She described it as a "moon shot."

On Wednesday Sept. 18, Gov. Michelle Lujan Grisham announced that her administration will request the state legislature to make 2-year and 4-year public colleges and universities free for New Mexico residents. If approved by the legislature, it is expected to go into effect July 1, 2020, said New Mexico Secretary of Higher Education Kate O’Neill.

"Everything we want to do in New Mexico begins with higher education," Lujan Grisham told the crowd gathered at Central New Mexico Community College for the Higher Education Summit. 



The “New Mexico Opportunity Scholarship” would be available to students “with a maintained minimum GPA,” and after “enrolling in a public, post-secondary institution,” according to a press release from the governor's office.

“In terms of getting folks to continue in school, getting them to come back to school and getting them to get the training they need to be able to enter the workforce so that we can move New Mexico forward,” O’Neill said.

Lujan Grisham did not say how the scholarship would be paid for and declined to give Daily Lobo reporters further comment after her speech. However, much of education funding in New Mexico relies on oil and gas production in the Permian Basin in the southeastern part of the state.

New Mexico is expected to have a budget surplus in excess of $2 billion for the 2020 fiscal year.

CNM President Kathy Winograd, who serves on the Denver Branch of the Board of Directors of the Federal Reserve Bank of Kansas City, said that relying heavily on oil and gas money to fund this program is “a little scary and unpredictable. So, I hope that we have a backup plan and that we are thoughtful about what happens when those dollars actually do start declining.”

“The devil is in the details on that,” State Legislative Finance Committee chair John Arthur Smith told the Daily Lobo.

Smith, who was also concerned about the reliability of the bust and boom oil and gas industry, brought up the “unintended consequences” of the lottery scholarship. Smith said that the lottery legislation initially caused an influx of incoming students enrolling into the big three schools, especially UNM. The big school's enrollment influx also caused a decline or stagnation at community colleges, according to Smith.

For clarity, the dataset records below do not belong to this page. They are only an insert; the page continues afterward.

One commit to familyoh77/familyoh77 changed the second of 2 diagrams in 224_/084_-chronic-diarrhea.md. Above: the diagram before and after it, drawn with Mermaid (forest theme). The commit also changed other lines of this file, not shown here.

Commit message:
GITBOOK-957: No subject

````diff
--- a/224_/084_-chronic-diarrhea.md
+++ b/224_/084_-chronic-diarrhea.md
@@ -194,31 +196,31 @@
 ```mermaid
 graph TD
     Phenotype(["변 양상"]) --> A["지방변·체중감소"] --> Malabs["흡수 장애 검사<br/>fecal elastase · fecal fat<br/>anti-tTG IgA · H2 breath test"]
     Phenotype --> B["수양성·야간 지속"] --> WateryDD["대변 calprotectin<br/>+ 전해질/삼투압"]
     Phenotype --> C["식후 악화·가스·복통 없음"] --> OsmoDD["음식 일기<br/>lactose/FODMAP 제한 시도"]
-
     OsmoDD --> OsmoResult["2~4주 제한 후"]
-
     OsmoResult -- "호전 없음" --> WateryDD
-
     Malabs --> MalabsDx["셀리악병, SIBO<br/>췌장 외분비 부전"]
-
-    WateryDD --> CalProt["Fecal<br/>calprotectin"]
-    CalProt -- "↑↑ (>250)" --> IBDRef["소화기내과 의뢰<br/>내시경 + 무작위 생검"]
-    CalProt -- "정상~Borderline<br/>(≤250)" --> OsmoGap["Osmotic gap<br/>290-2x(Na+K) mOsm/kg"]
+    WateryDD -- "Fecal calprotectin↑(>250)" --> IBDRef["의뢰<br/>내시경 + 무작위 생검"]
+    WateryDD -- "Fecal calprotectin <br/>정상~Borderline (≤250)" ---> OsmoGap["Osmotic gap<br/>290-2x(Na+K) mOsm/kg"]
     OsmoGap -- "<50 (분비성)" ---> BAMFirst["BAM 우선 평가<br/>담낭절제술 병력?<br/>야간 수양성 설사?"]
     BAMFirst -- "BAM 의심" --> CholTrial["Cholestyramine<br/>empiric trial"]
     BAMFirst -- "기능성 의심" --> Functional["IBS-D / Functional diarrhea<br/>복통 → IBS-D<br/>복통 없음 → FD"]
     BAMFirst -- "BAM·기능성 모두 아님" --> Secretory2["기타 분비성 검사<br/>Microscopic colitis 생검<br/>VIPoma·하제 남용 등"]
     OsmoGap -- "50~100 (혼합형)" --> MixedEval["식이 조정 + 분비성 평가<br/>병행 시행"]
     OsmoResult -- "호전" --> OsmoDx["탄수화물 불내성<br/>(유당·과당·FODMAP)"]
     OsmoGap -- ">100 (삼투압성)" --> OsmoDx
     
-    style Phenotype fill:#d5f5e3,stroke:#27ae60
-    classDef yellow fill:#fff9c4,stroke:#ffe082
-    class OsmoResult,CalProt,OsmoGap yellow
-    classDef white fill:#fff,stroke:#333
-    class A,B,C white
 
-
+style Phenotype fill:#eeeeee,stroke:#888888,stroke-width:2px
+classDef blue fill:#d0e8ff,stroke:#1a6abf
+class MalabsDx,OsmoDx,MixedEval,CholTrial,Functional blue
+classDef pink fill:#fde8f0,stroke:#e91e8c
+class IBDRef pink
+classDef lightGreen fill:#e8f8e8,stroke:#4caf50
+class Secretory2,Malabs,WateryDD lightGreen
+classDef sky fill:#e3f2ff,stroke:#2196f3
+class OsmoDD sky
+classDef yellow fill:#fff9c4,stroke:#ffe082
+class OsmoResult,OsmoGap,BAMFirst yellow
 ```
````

“But what happened is you enrolled a bunch of people that were not academically prepared for higher education yet and, as it turned out, the attrition rate was phenomenal,” Smith said.

Smith also brought up the possibility of UNM raising student fees and tuition costs as a result of this plan.

Back at CNM, Winograd explained that her school has not raised student fees when tuition was decreased or was held steady in the past.

“We have purposely not put that on our fee structure just because it is very difficult for our students. But institutions have financial situations that they have to take care of and faculty that deserve salaries that respect the job that they are doing,” Winograd said.

Winograd said all of the higher education institutions struggle with how to balance their budgets.

“Hopefully what we will do is try to figure out how to use our financial aid in ways that help our students pick up those kinds of resources like housing, fees and books so that we make it truly affordable for students, not just free tuition.”

The story broke around 8 a.m. in the New York Times and seems to have caught some by surprise. 

Mathew Munoz, Associate Director of the Office of Government & Community Relations at UNM, said Wednesday's announcement was the first he had heard about the plan.

The Associated Students of UNM (ASUNM), the undergraduate student government, didn't know about the tuition plan until today. ASUNM Director of Communications Amanda Perea said their office had received a phone call on Wednesday morning from the governor’s office informing them of this announcement.

“It is important to make higher education not only a priority but also accessible to all students so that when they attend class, they can focus on their education instead of how their tuition will be compensated,” Perea wrote in an email. “It brings me joy to see our leaders invest in New Mexico’s future with this proposal.”

Justin Garcia is the Editor-in-chief of the Daily Lobo. He can be contacted at editorinchief@dailylobo.com or on Twitter @Just516garc 

Lissa Knudsen is a beat reporter for the Daily Lobo. She can be contacted at news@dailylobo.com or on Twitter @lissaknudsen